--- START ---

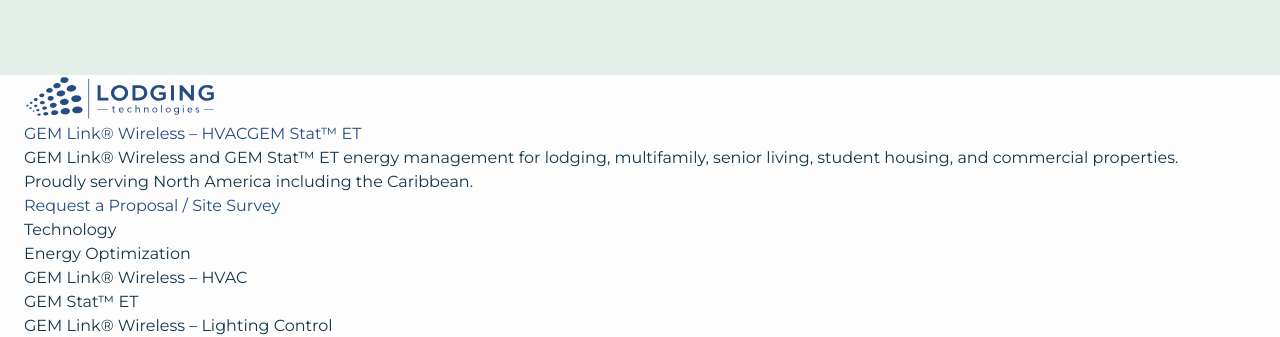
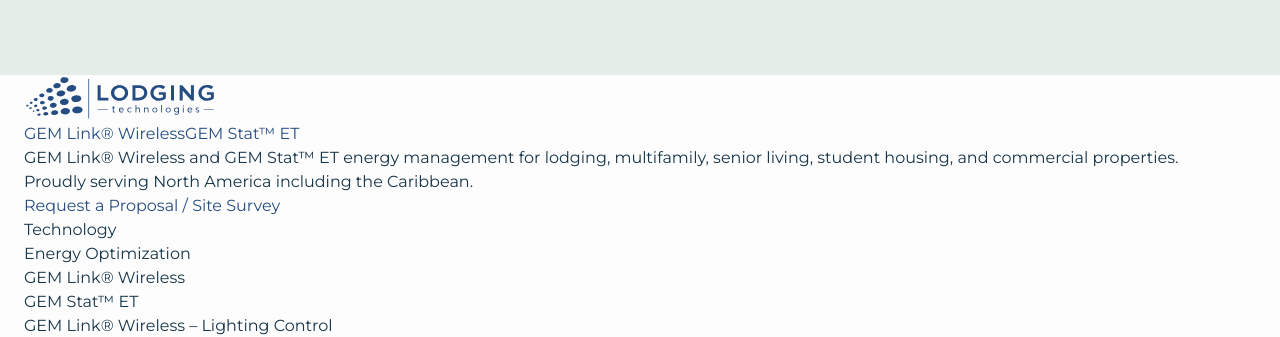
Before and after one commit to MannLester/Lodge-Tech-Website, a Next.js app in the folder apps/web/: page /company in a window 1280 px wide. Shown: the part 3279-3616 px from the top of the page. Built offline with nearby package versions, Linux system fonts and the light colour scheme.

Commit message:
frontend: remove HVAC suffix from homepage branding

```diff
--- a/apps/web/src/features/home/ui/hero-section.tsx
+++ b/apps/web/src/features/home/ui/hero-section.tsx
@@ -53,7 +53,7 @@ export function HeroSection() {
               className="underline-offset-4 hover:underline"
               href="/solutions/gem-link-wireless"
             >
-              GEM Link® Wireless – HVAC
+              GEM Link® Wireless
             </Link>
             <Link
               className="underline-offset-4 hover:underline"
--- a/apps/web/src/shared/ui/site-footer.tsx
+++ b/apps/web/src/shared/ui/site-footer.tsx
@@ -9,7 +9,7 @@ const footerLinkGroups = [
       { href: "/#technology", label: "Energy Optimization" },
       {
         href: "/solutions/gem-link-wireless",
-        label: "GEM Link® Wireless – HVAC",
+        label: "GEM Link® Wireless",
       },
       { href: "/solutions/gem-stat-et", label: "GEM Stat™ ET" },
       {
@@ -70,7 +70,7 @@ export function SiteFooter() {
               className="hover:underline"
               href="/solutions/gem-link-wireless"
             >
-              GEM Link® Wireless – HVAC
+              GEM Link® Wireless
             </Link>
             <Link className="hover:underline" href="/solutions/gem-stat-et">
               GEM Stat™ ET
```
Also changed, not shown: 1 other file (tests, documents, lock files or other folders).
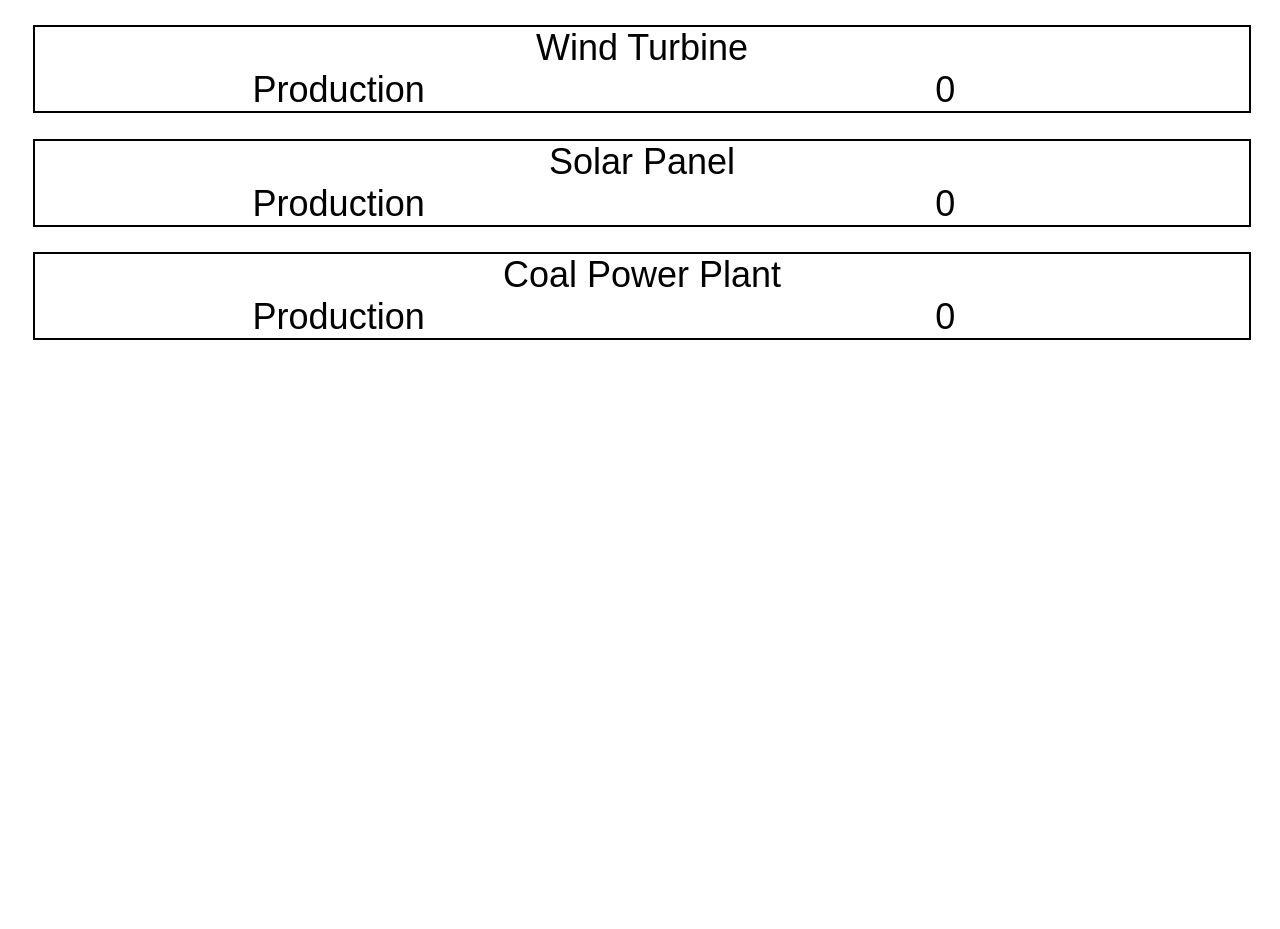
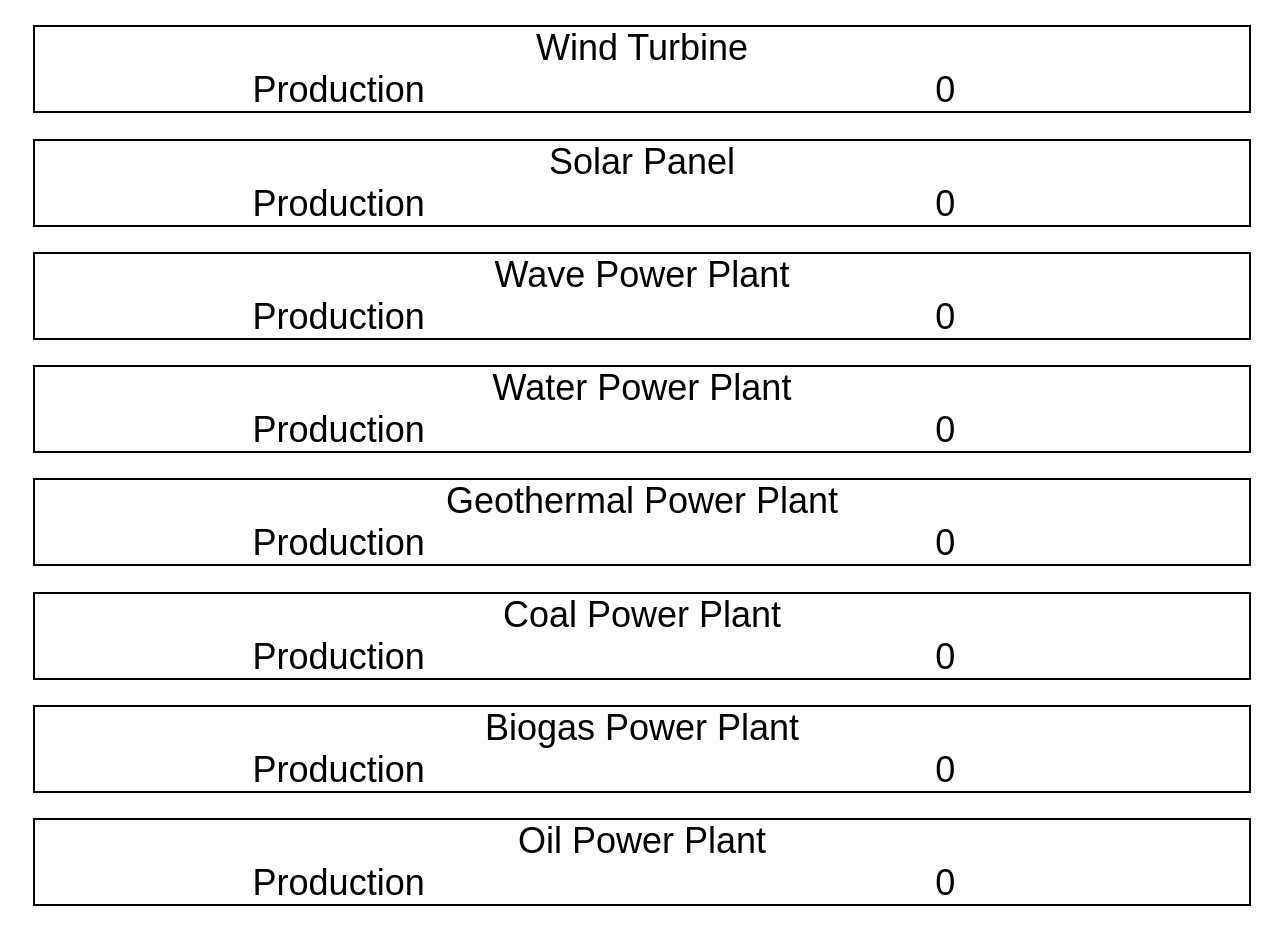
Before and after one commit to kurmit33/idler_angular, an Angular app: page / in a window 1280 px wide. Shown: the top 929 px of the page. Before the commit the page ends 800 px from the top, so only its background shows below. Built offline with nearby package versions, Linux system fonts and the light colour scheme.

Commit message:
add green and convencional power plant class

```diff
--- a/src/app/convencionalPowerPlant.ts
+++ b/src/app/convencionalPowerPlant.ts
@@ -1,5 +1,37 @@
 import { PowerPlant } from './powerPlant';
+import { resources } from './resources';
 
-export class ConvencionalPowerPlant extends PowerPlant{
+export class ConvencionalPowerPlant extends PowerPlant {
+  constructor(id: number, name: string, multi: number) {
+    super(id, name, multi, multi * 0.025, 5);
+  }
+
+  greenBuildPrice(num: number) {
+    return num * (this.buildings + 1) * this.priceMultiplier;
+  }
+
+  greenUpgradePrice(num: number) {
+    return num * (this.level + 1) * this.priceMultiplier * 50;
+  }
+
+  build(num: number) {
+    if (this.freeSpace() >= (this.buildings + num)) {
+      if ((resources.money >= this.buildPrice(num)) && (resources.greenCertyfiaction >= this.greenBuildPrice(num))) {
+        resources.money -= this.buildPrice(num);
+        resources.greenCertyfiaction -= this.greenBuildPrice(num);
+        this.buildings += num;
+      }
+    }
+  }
+
+  upgrade(num: number) {
+    if (this.buildings >= (this.freeSpace() / 80)) {
+      if ((resources.money >= this.upgradePrice(num)) && (resources.greenCertyfiaction >= this.greenUpgradePrice(num))) {
+        resources.money -= this.upgradePrice(num);
+        resources.greenCertyfiaction -= this.greenUpgradePrice(num);
+        this.level += num;
+      }
+    }
+  }
 
 }
--- a/src/app/greenPowerPlant.ts
+++ b/src/app/greenPowerPlant.ts
@@ -1,7 +1,28 @@
 import { PowerPlant } from './powerPlant';
+import { resources } from './resources';
+
 
 export class GreenPowerPlant extends PowerPlant {
-  constructor(id, name, multipiler) {
-    super(id, name, multipiler * 0.01);
+  constructor(id: number, name: string, multi: number) {
+    super(id, name, multi, multi * 0.01 );
+  }
+
+  build(num: number) {
+    if (this.freeSpace() >= (this.buildings + num)) {
+      if ( resources.money >= this.buildPrice(num)) {
+        resources.money -= this.buildPrice(num);
+        this.buildings += num;
+        resources.greenCertyfiaction += num;
+      }
+    }
+  }
+
+  upgrade(num: number) {
+    if (this.buildings >= (this.freeSpace() / 80)) {
+      if (resources.money >= this.upgradePrice(num)) {
+        resources.money -= this.upgradePrice(num);
+        this.level += num;
+      }
+    }
   }
 }
--- a/src/app/powerPlant.ts
+++ b/src/app/powerPlant.ts
@@ -1,4 +1,3 @@
-import { global } from './global';
 import { resources } from './resources';
 
 export class PowerPlant {
@@ -7,22 +6,21 @@ export class PowerPlant {
   level = 0;
   buildings = 0;
   engineers = 0;
+  priceMultiplier: number;
   productionMultiplier: number;
-  priceMultiplier: number;
   moneyPrice = 5;
   greenPrice = 0;
-  startSpace = 2000;
 
-  constructor(id: number, name: string, productionMulti: number, priceMulti: number, greenPrice?: number) {
+  constructor(id: number, name: string, priceMulti: number, productionMulti: number, greenPrice?: number) {
     this.name = name;
+    this.priceMultiplier = priceMulti;
     this.productionMultiplier = productionMulti;
-    this.priceMultiplier = priceMulti;
     this.greenPrice = greenPrice;
     this.id = id;
   }
 
   freeSpace() {
-    return this.startSpace * (this.level + 1);
+    return 2000 * (this.level + 1);
   }
 
   production(name: string, eventMulti: number) {
@@ -49,8 +47,8 @@ export class PowerPlant {
     return newPrice - lastPrice;
   }
 
-  hire(workers: number, num: number) {
-    if (num <= workers) {
+  hire(num: number) {
+    if (num <= resources.workers) {
       this.engineers += num;
       resources.workers -= num;
     }
--- a/src/app/powerPlantList.ts
+++ b/src/app/powerPlantList.ts
@@ -7,5 +7,12 @@ import { PowerPlant } from './powerPlant';
 export const POWERPLANTS: PowerPlant[] = [
   new GreenPowerPlant(0, 'Wind Turbine', 1),
   new GreenPowerPlant(1, 'Solar Panel', 10),
-  new ConvencionalPowerPlant(2, 'Coal Power Plant', 100, 5),
+  new GreenPowerPlant(1, 'Wave Power Plant', 1000),
+  new GreenPowerPlant(1, 'Water Power Plant', 10000),
+  new GreenPowerPlant(1, 'Geothermal Power Plant', 50000),
+  new ConvencionalPowerPlant(2, 'Coal Power Plant', 500),
+  new ConvencionalPowerPlant(2, 'Biogas Power Plant', 5000),
+  new ConvencionalPowerPlant(2, 'Oil Power Plant', 15000),
+  new ConvencionalPowerPlant(2, 'Nuclear Power Plant', 250000),
+  new ConvencionalPowerPlant(2, 'Fusion Power Plant', 1000000),
 ];
```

--- END ---

● **REQUIRED ACTION**
Reproduce each entry precisely. Leave the pictures out.

● **ANSWER BELOW**
Before and after one commit to MannLester/Lodge-Tech-Website, a Next.js app in the folder apps/web/: page /company in a window 1280 px wide. Shown: the part 3279-3616 px from the top of the page. Built offline with nearby package versions, Linux system fonts and the light colour scheme.

Commit message:
frontend: remove HVAC suffix from homepage branding

```diff
--- a/apps/web/src/features/home/ui/hero-section.tsx
+++ b/apps/web/src/features/home/ui/hero-section.tsx
@@ -53,7 +53,7 @@ export function HeroSection() {
               className="underline-offset-4 hover:underline"
               href="/solutions/gem-link-wireless"
             >
-              GEM Link® Wireless – HVAC
+              GEM Link® Wireless
             </Link>
             <Link
               className="underline-offset-4 hover:underline"
--- a/apps/web/src/shared/ui/site-footer.tsx
+++ b/apps/web/src/shared/ui/site-footer.tsx
@@ -9,7 +9,7 @@ const footerLinkGroups = [
       { href: "/#technology", label: "Energy Optimization" },
       {
         href: "/solutions/gem-link-wireless",
-        label: "GEM Link® Wireless – HVAC",
+        label: "GEM Link® Wireless",
       },
       { href: "/solutions/gem-stat-et", label: "GEM Stat™ ET" },
       {
@@ -70,7 +70,7 @@ export function SiteFooter() {
               className="hover:underline"
               href="/solutions/gem-link-wireless"
             >
-              GEM Link® Wireless – HVAC
+              GEM Link® Wireless
             </Link>
             <Link className="hover:underline" href="/solutions/gem-stat-et">
               GEM Stat™ ET
```
Also changed, not shown: 1 other file (tests, documents, lock files or other folders).
Before and after one commit to kurmit33/idler_angular, an Angular app: page / in a window 1280 px wide. Shown: the top 929 px of the page. Before the commit the page ends 800 px from the top, so only its background shows below. Built offline with nearby package versions, Linux system fonts and the light colour scheme.

Commit message:
add green and convencional power plant class

```diff
--- a/src/app/convencionalPowerPlant.ts
+++ b/src/app/convencionalPowerPlant.ts
@@ -1,5 +1,37 @@
 import { PowerPlant } from './powerPlant';
+import { resources } from './resources';
 
-export class ConvencionalPowerPlant extends PowerPlant{
+export class ConvencionalPowerPlant extends PowerPlant {
+  constructor(id: number, name: string, multi: number) {
+    super(id, name, multi, multi * 0.025, 5);
+  }
+
+  greenBuildPrice(num: number) {
+    return num * (this.buildings + 1) * this.priceMultiplier;
+  }
+
+  greenUpgradePrice(num: number) {
+    return num * (this.level + 1) * this.priceMultiplier * 50;
+  }
+
+  build(num: number) {
+    if (this.freeSpace() >= (this.buildings + num)) {
+      if ((resources.money >= this.buildPrice(num)) && (resources.greenCertyfiaction >= this.greenBuildPrice(num))) {
+        resources.money -= this.buildPrice(num);
+        resources.greenCertyfiaction -= this.greenBuildPrice(num);
+        this.buildings += num;
+      }
+    }
+  }
+
+  upgrade(num: number) {
+    if (this.buildings >= (this.freeSpace() / 80)) {
+      if ((resources.money >= this.upgradePrice(num)) && (resources.greenCertyfiaction >= this.greenUpgradePrice(num))) {
+        resources.money -= this.upgradePrice(num);
+        resources.greenCertyfiaction -= this.greenUpgradePrice(num);
+        this.level += num;
+      }
+    }
+  }
 
 }
--- a/src/app/greenPowerPlant.ts
+++ b/src/app/greenPowerPlant.ts
@@ -1,7 +1,28 @@
 import { PowerPlant } from './powerPlant';
+import { resources } from './resources';
+
 
 export class GreenPowerPlant extends PowerPlant {
-  constructor(id, name, multipiler) {
-    super(id, name, multipiler * 0.01);
+  constructor(id: number, name: string, multi: number) {
+    super(id, name, multi, multi * 0.01 );
+  }
+
+  build(num: number) {
+    if (this.freeSpace() >= (this.buildings + num)) {
+      if ( resources.money >= this.buildPrice(num)) {
+        resources.money -= this.buildPrice(num);
+        this.buildings += num;
+        resources.greenCertyfiaction += num;
+      }
+    }
+  }
+
+  upgrade(num: number) {
+    if (this.buildings >= (this.freeSpace() / 80)) {
+      if (resources.money >= this.upgradePrice(num)) {
+        resources.money -= this.upgradePrice(num);
+        this.level += num;
+      }
+    }
   }
 }
--- a/src/app/powerPlant.ts
+++ b/src/app/powerPlant.ts
@@ -1,4 +1,3 @@
-import { global } from './global';
 import { resources } from './resources';
 
 export class PowerPlant {
@@ -7,22 +6,21 @@ export class PowerPlant {
   level = 0;
   buildings = 0;
   engineers = 0;
+  priceMultiplier: number;
   productionMultiplier: number;
-  priceMultiplier: number;
   moneyPrice = 5;
   greenPrice = 0;
-  startSpace = 2000;
 
-  constructor(id: number, name: string, productionMulti: number, priceMulti: number, greenPrice?: number) {
+  constructor(id: number, name: string, priceMulti: number, productionMulti: number, greenPrice?: number) {
     this.name = name;
+    this.priceMultiplier = priceMulti;
     this.productionMultiplier = productionMulti;
-    this.priceMultiplier = priceMulti;
     this.greenPrice = greenPrice;
     this.id = id;
   }
 
   freeSpace() {
-    return this.startSpace * (this.level + 1);
+    return 2000 * (this.level + 1);
   }
 
   production(name: string, eventMulti: number) {
@@ -49,8 +47,8 @@ export class PowerPlant {
     return newPrice - lastPrice;
   }
 
-  hire(workers: number, num: number) {
-    if (num <= workers) {
+  hire(num: number) {
+    if (num <= resources.workers) {
       this.engineers += num;
       resources.workers -= num;
     }
--- a/src/app/powerPlantList.ts
+++ b/src/app/powerPlantList.ts
@@ -7,5 +7,12 @@ import { PowerPlant } from './powerPlant';
 export const POWERPLANTS: PowerPlant[] = [
   new GreenPowerPlant(0, 'Wind Turbine', 1),
   new GreenPowerPlant(1, 'Solar Panel', 10),
-  new ConvencionalPowerPlant(2, 'Coal Power Plant', 100, 5),
+  new GreenPowerPlant(1, 'Wave Power Plant', 1000),
+  new GreenPowerPlant(1, 'Water Power Plant', 10000),
+  new GreenPowerPlant(1, 'Geothermal Power Plant', 50000),
+  new ConvencionalPowerPlant(2, 'Coal Power Plant', 500),
+  new ConvencionalPowerPlant(2, 'Biogas Power Plant', 5000),
+  new ConvencionalPowerPlant(2, 'Oil Power Plant', 15000),
+  new ConvencionalPowerPlant(2, 'Nuclear Power Plant', 250000),
+  new ConvencionalPowerPlant(2, 'Fusion Power Plant', 1000000),
 ];
```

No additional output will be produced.